● **Data extracts**
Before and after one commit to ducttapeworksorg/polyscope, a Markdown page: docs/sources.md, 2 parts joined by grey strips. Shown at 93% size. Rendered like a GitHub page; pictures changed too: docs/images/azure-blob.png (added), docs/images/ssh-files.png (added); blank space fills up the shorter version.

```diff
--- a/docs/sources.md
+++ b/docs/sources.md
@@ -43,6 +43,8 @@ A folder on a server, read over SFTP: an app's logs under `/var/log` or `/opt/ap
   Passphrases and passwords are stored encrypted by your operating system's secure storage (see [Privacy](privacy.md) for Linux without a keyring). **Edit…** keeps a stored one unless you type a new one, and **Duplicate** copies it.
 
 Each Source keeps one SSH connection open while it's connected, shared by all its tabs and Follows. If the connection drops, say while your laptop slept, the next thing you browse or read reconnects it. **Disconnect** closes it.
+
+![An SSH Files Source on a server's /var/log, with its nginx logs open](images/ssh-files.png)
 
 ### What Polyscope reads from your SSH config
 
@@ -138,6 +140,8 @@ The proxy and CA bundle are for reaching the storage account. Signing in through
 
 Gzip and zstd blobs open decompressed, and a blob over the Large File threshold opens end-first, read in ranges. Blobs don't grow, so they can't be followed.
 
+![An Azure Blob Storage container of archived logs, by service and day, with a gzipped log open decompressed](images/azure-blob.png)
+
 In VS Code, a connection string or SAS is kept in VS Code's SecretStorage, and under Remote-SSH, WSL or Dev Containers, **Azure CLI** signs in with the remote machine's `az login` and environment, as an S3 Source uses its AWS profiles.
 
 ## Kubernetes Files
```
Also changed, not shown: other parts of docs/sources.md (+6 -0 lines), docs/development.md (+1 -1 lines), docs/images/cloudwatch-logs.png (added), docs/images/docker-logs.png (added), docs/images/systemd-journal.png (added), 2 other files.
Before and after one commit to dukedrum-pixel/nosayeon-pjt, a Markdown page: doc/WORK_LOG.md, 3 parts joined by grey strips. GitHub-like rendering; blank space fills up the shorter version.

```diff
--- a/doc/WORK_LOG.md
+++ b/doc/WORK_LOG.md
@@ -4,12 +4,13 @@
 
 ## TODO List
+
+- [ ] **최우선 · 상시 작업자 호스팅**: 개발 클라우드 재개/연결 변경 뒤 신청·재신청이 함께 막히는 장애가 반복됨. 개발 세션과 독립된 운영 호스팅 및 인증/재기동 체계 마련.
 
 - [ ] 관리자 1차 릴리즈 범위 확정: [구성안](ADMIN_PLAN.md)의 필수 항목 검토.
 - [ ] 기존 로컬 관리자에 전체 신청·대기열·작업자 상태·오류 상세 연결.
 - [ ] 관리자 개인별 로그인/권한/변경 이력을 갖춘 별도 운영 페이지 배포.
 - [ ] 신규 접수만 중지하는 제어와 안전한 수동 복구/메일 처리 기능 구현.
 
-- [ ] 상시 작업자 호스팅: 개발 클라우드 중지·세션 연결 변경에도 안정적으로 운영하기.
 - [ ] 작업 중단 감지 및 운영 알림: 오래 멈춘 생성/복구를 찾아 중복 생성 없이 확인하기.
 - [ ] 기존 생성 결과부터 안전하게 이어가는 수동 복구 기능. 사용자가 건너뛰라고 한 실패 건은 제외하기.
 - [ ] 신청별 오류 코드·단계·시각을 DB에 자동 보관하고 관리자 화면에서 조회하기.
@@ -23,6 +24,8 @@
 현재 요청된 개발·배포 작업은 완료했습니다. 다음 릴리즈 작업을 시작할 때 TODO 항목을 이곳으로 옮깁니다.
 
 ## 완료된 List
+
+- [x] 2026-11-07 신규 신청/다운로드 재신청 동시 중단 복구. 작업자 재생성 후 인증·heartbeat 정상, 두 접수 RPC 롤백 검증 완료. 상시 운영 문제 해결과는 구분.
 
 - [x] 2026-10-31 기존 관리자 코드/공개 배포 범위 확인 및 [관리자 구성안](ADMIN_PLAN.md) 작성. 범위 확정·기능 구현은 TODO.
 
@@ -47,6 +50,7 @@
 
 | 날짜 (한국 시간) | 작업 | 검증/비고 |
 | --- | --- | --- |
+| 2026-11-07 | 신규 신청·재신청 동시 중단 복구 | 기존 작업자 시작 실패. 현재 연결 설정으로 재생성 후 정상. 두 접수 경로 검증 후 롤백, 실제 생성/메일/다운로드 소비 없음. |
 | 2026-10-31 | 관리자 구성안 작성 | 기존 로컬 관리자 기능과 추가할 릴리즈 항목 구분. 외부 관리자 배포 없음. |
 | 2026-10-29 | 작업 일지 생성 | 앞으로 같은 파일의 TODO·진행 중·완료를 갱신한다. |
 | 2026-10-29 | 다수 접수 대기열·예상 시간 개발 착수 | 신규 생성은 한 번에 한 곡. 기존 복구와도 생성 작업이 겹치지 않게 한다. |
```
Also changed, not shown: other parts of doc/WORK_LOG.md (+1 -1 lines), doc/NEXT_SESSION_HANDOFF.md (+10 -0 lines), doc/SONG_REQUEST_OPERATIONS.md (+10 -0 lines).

● **What is needed**
Exactly reproduce all of the entries.

● **Solved exercise**
Before and after one commit to ducttapeworksorg/polyscope, a Markdown page: docs/sources.md, 2 parts joined by grey strips. Shown at 93% size. Rendered like a GitHub page; pictures changed too: docs/images/azure-blob.png (added), docs/images/ssh-files.png (added); blank space fills up the shorter version.

```diff
--- a/docs/sources.md
+++ b/docs/sources.md
@@ -43,6 +43,8 @@ A folder on a server, read over SFTP: an app's logs under `/var/log` or `/opt/ap
   Passphrases and passwords are stored encrypted by your operating system's secure storage (see [Privacy](privacy.md) for Linux without a keyring). **Edit…** keeps a stored one unless you type a new one, and **Duplicate** copies it.
 
 Each Source keeps one SSH connection open while it's connected, shared by all its tabs and Follows. If the connection drops, say while your laptop slept, the next thing you browse or read reconnects it. **Disconnect** closes it.
+
+![An SSH Files Source on a server's /var/log, with its nginx logs open](images/ssh-files.png)
 
 ### What Polyscope reads from your SSH config
 
@@ -138,6 +140,8 @@ The proxy and CA bundle are for reaching the storage account. Signing in through
 
 Gzip and zstd blobs open decompressed, and a blob over the Large File threshold opens end-first, read in ranges. Blobs don't grow, so they can't be followed.
 
+![An Azure Blob Storage container of archived logs, by service and day, with a gzipped log open decompressed](images/azure-blob.png)
+
 In VS Code, a connection string or SAS is kept in VS Code's SecretStorage, and under Remote-SSH, WSL or Dev Containers, **Azure CLI** signs in with the remote machine's `az login` and environment, as an S3 Source uses its AWS profiles.
 
 ## Kubernetes Files
```
Also changed, not shown: other parts of docs/sources.md (+6 -0 lines), docs/development.md (+1 -1 lines), docs/images/cloudwatch-logs.png (added), docs/images/docker-logs.png (added), docs/images/systemd-journal.png (added), 2 other files.
Before and after one commit to dukedrum-pixel/nosayeon-pjt, a Markdown page: doc/WORK_LOG.md, 3 parts joined by grey strips. GitHub-like rendering; blank space fills up the shorter version.

```diff
--- a/doc/WORK_LOG.md
+++ b/doc/WORK_LOG.md
@@ -4,12 +4,13 @@
 
 ## TODO List
+
+- [ ] **최우선 · 상시 작업자 호스팅**: 개발 클라우드 재개/연결 변경 뒤 신청·재신청이 함께 막히는 장애가 반복됨. 개발 세션과 독립된 운영 호스팅 및 인증/재기동 체계 마련.
 
 - [ ] 관리자 1차 릴리즈 범위 확정: [구성안](ADMIN_PLAN.md)의 필수 항목 검토.
 - [ ] 기존 로컬 관리자에 전체 신청·대기열·작업자 상태·오류 상세 연결.
 - [ ] 관리자 개인별 로그인/권한/변경 이력을 갖춘 별도 운영 페이지 배포.
 - [ ] 신규 접수만 중지하는 제어와 안전한 수동 복구/메일 처리 기능 구현.
 
-- [ ] 상시 작업자 호스팅: 개발 클라우드 중지·세션 연결 변경에도 안정적으로 운영하기.
 - [ ] 작업 중단 감지 및 운영 알림: 오래 멈춘 생성/복구를 찾아 중복 생성 없이 확인하기.
 - [ ] 기존 생성 결과부터 안전하게 이어가는 수동 복구 기능. 사용자가 건너뛰라고 한 실패 건은 제외하기.
 - [ ] 신청별 오류 코드·단계·시각을 DB에 자동 보관하고 관리자 화면에서 조회하기.
@@ -23,6 +24,8 @@
 현재 요청된 개발·배포 작업은 완료했습니다. 다음 릴리즈 작업을 시작할 때 TODO 항목을 이곳으로 옮깁니다.
 
 ## 완료된 List
+
+- [x] 2026-11-07 신규 신청/다운로드 재신청 동시 중단 복구. 작업자 재생성 후 인증·heartbeat 정상, 두 접수 RPC 롤백 검증 완료. 상시 운영 문제 해결과는 구분.
 
 - [x] 2026-10-31 기존 관리자 코드/공개 배포 범위 확인 및 [관리자 구성안](ADMIN_PLAN.md) 작성. 범위 확정·기능 구현은 TODO.
 
@@ -47,6 +50,7 @@
 
 | 날짜 (한국 시간) | 작업 | 검증/비고 |
 | --- | --- | --- |
+| 2026-11-07 | 신규 신청·재신청 동시 중단 복구 | 기존 작업자 시작 실패. 현재 연결 설정으로 재생성 후 정상. 두 접수 경로 검증 후 롤백, 실제 생성/메일/다운로드 소비 없음. |
 | 2026-10-31 | 관리자 구성안 작성 | 기존 로컬 관리자 기능과 추가할 릴리즈 항목 구분. 외부 관리자 배포 없음. |
 | 2026-10-29 | 작업 일지 생성 | 앞으로 같은 파일의 TODO·진행 중·완료를 갱신한다. |
 | 2026-10-29 | 다수 접수 대기열·예상 시간 개발 착수 | 신규 생성은 한 번에 한 곡. 기존 복구와도 생성 작업이 겹치지 않게 한다. |
```
Also changed, not shown: other parts of doc/WORK_LOG.md (+1 -1 lines), doc/NEXT_SESSION_HANDOFF.md (+10 -0 lines), doc/SONG_REQUEST_OPERATIONS.md (+10 -0 lines).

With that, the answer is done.